     It is therefore, a mistake to assume that nominally productive partners can or should take on practical management functions. Law schools train lawyers, not managers. Expecting under-utilized partners to function as managers is inherently wrong, especially because they have not been trained in the disciplines necessary to manage.

     Delegating management authority and responsibility to a professional manager is clearly the most prudent option. Not only will a professional manager assure that management functions will be carried out completely and competently, but also his or her presence will free lawyers and staff to do what they do best.

The Economics of Delegation -

     Those lawyers who hold on tightly to management functions under the guise of saving overhead are fooling themselves. In one firm, the uneconomical use of lawyer time devoted to management become readily apparent when, during its first quarter, five partners in a ten person firm devoted a little less than $90,000 of potentially billable time to managerial matters. Only after expressing the time of partner involvement performing management functions in dollars did the cost of having no professional firm management become apparent. Also, in addition to the loss of billable hours, it was the consensus of the partners that the firm was not receiving management services equal to the dollars expended.

     Though applying a $100-, $200-, or $300-per-lawyer-hour sum to diversionary management time does not require the use of higher mathematics, its inherent lack of economic sense often is overlooked. In a "penny-wise, dollar foolish" mindset, lawyers are not apt to associate cost with actual expenditure. It is true that the price of talented professional managers, depending on the scope of their jobs, will rival that of talented lawyers. However, while lawyers are the means with which revenues are generated, professional managers are the means with which revenues are maximized and perpetuated. The true value of professional managers is not measured so narrowly as an out-of-pocket cost or even as the sum of lawyer time saved. More appropriately, the ascription of a dollar value to threats avoided and opportunities captured paints a vivid picture of the costs of not employing professional managers. After all, what is the cost of losing a firm's largest client or of the defection of a profitable practice group. . . particularly when it could have been prevented?

The Bottom Line -
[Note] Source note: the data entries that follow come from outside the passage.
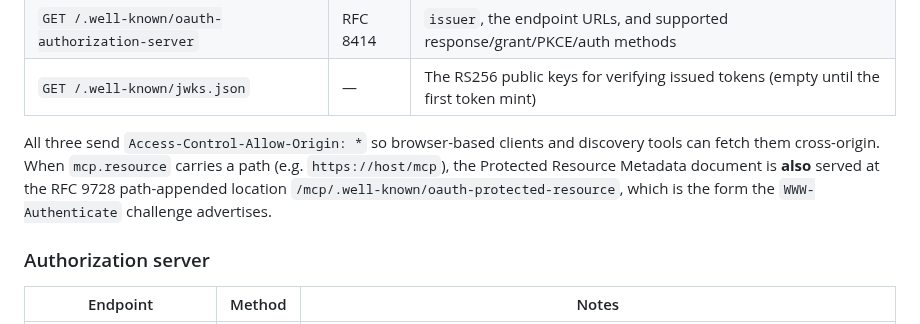
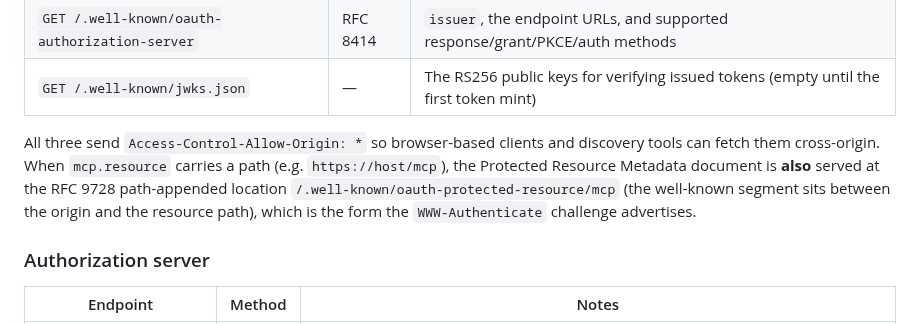
Before and after one commit to HarperFast/oauth, a Markdown page: docs/mcp-oauth.md, the part around one of its changes. Drawn GitHub-style.

Commit message:
docs(mcp): fix backwards path-appended PRM URL in mcp-oauth.md
Codex review on #144: the RFC 9728 path-appended Protected Resource Metadata URL
was written `/mcp/.well-known/oauth-protected-resource`, but the implementation
(wellKnown.ts `protectedResourceMetadataUrl` = origin + PRM_PATH + resourcePath)
serves `/.well-known/oauth-protected-resource/mcp` — the well-known segment sits
between the origin and the resource path. Flipped both occurrences (the discovery
note + the WWW-Authenticate example) to the correct form.

Co-Authored-By: Claude Opus 4.8 <noreply@anthropic.com>

```diff
--- a/docs/mcp-oauth.md
+++ b/docs/mcp-oauth.md
@@ -158,8 +158,9 @@ discovery handlers fall through).
 All three send `Access-Control-Allow-Origin: *` so browser-based clients and
 discovery tools can fetch them cross-origin. When `mcp.resource` carries a path
 (e.g. `https://host/mcp`), the Protected Resource Metadata document is **also**
-served at the RFC 9728 path-appended location `/mcp/.well-known/oauth-protected-resource`,
-which is the form the `WWW-Authenticate` challenge advertises.
+served at the RFC 9728 path-appended location `/.well-known/oauth-protected-resource/mcp`
+(the well-known segment sits between the origin and the resource path), which is the
+form the `WWW-Authenticate` challenge advertises.
 
 ### Authorization server
 
```
Also changed, not shown: other parts of docs/mcp-oauth.md (+1 -1 lines).
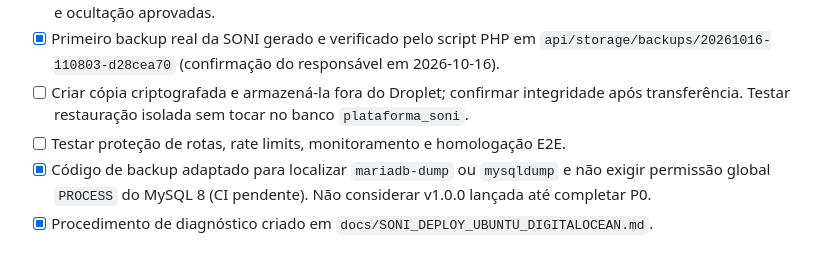
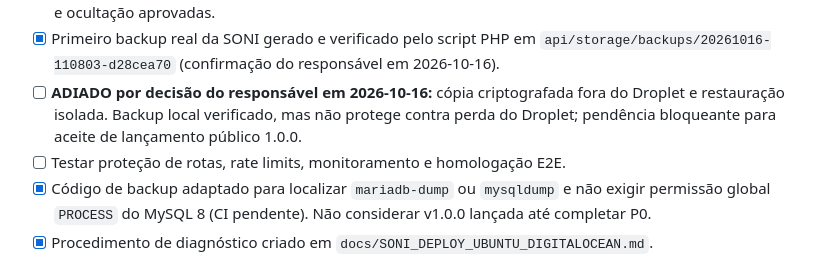
Before and after one commit to kriale-dot/plataforma-soni, a Markdown page: docs/SONI_STATUS.md, the part around the change. Rendered like a GitHub page.

Commit message:
docs(soni): registrar adiamento de backup externo e restauração

```diff
--- a/docs/SONI_STATUS.md
+++ b/docs/SONI_STATUS.md
@@ -28,7 +28,7 @@
 - [x] Biblioteca de documentos PDF e PNG: responsável confirmou upload, visualização pública, publicação e ocultação funcionando.
 - [x] Biblioteca de vídeos YouTube/MP4-WebM validada pelo responsável: prévia privada, publicação, reprodução e ocultação aprovadas.
 - [x] Primeiro backup real da SONI gerado e verificado pelo script PHP em `api/storage/backups/20261016-110803-d28cea70` (confirmação do responsável em 2026-10-16).
-- [ ] Criar cópia criptografada e armazená-la fora do Droplet; confirmar integridade após transferência. Testar restauração isolada sem tocar no banco `plataforma_soni`.
+- [ ] **ADIADO por decisão do responsável em 2026-10-16:** cópia criptografada fora do Droplet e restauração isolada. Backup local verificado, mas não protege contra perda do Droplet; pendência bloqueante para aceite de lançamento público 1.0.0.
 - [ ] Testar proteção de rotas, rate limits, monitoramento e homologação E2E.
 - [x] Código de backup adaptado para localizar `mariadb-dump` ou `mysqldump` e não exigir permissão global `PROCESS` do MySQL 8 (CI pendente). Não considerar v1.0.0 lançada até completar P0.
 - [x] Procedimento de diagnóstico criado em `docs/SONI_DEPLOY_UBUNTU_DIGITALOCEAN.md`.
```
Also changed, not shown: docs/SONI_CHECKLIST_LANCAMENTO.md (+1 -1 lines).
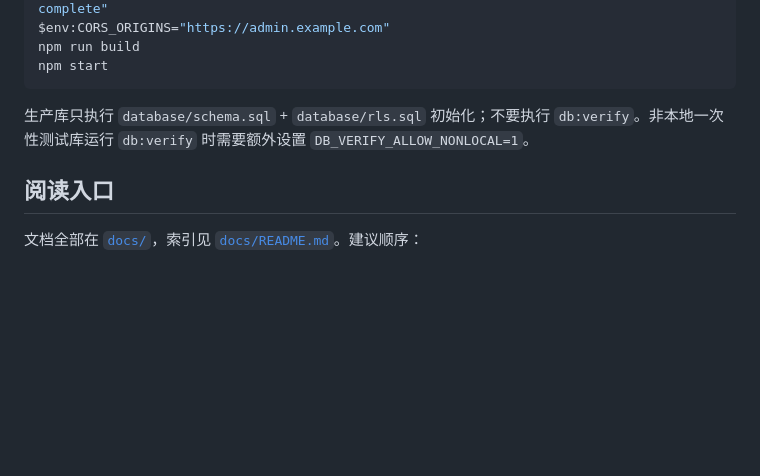
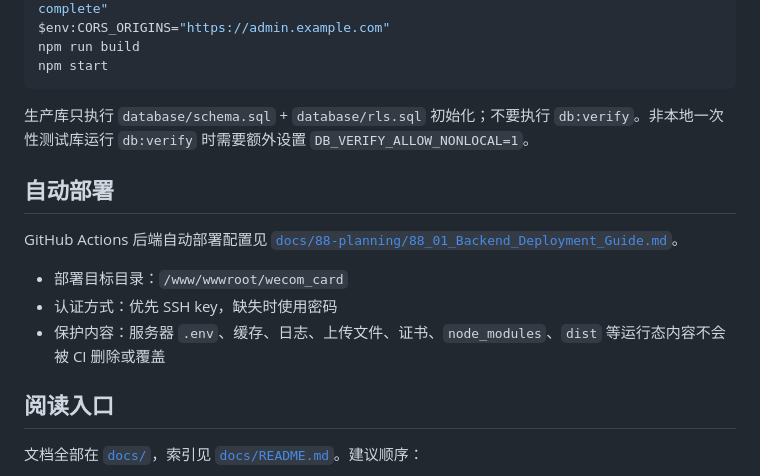
Before and after one commit to tealun/business-card-saas, a Markdown page: README.md, the part around the change. GitHub-like rendering; blank space fills up the shorter version.

Commit message:
docs: add backend deployment guide

```diff
--- a/README.md
+++ b/README.md
@@ -79,6 +79,14 @@ npm start
 
 生产库只执行 `database/schema.sql` + `database/rls.sql` 初始化；不要执行 `db:verify`。非本地一次性测试库运行 `db:verify` 时需要额外设置 `DB_VERIFY_ALLOW_NONLOCAL=1`。
 
+## 自动部署
+
+GitHub Actions 后端自动部署配置见 [`docs/88-planning/88_01_Backend_Deployment_Guide.md`](docs/88-planning/88_01_Backend_Deployment_Guide.md)。
+
+- 部署目标目录：`/www/wwwroot/wecom_card`
+- 认证方式：优先 SSH key，缺失时使用密码
+- 保护内容：服务器 `.env`、缓存、日志、上传文件、证书、`node_modules`、`dist` 等运行态内容不会被 CI 删除或覆盖
+
 ## 阅读入口
 
 文档全部在 [`docs/`](docs/)，索引见 [`docs/README.md`](docs/README.md)。建议顺序：
```
Also changed, not shown: docs/88-planning/88_01_Backend_Deployment_Guide.md (added, +138 -0 lines), docs/README.md (+6 -0 lines).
     There is no question that professional law office managers make important contributions to the financial and operating success of the legal organizations in which they are employed. The value of these legal managers can only increase as they continue to apply business principles to legal organizations and to enhance productivity by developing automation and maintaining and analyzing financial data and management information to ensure the delivery of high-quality legal services, in a timely manner, at fees clients are willing and able to pay. Increasingly, astute managers are exercising influence on virtually all decisions affecting the "business of law" and are providing management support to those lawyers who are responsible for managing and coordinating substantive practice areas.

     A wise managing partner of a major New York City law firm told the author, "The continued growth and profitability of this law firm depends on two factors: The first is the people in it. This is the single most important element. The second is the ability of the firm's lawyer management to exercise good judgment and continue to make sound business decisions that will contribute positively to the firm's financial growth and to the healthy interpersonal relationships among and between the partners, the partners and the associates, and between the lawyers and the administrative support personnel. I hope the future lawyer managers of this firm are as fortunate as I was to work with as able an administrator as I have. Without a competent administrative legal executive who possesses the financial acumen, business insights and management skills, my job as managing partner would be considerable more difficult and stressful, if not impossible to perform."

©1999-2015 Joel A. Rose & Associates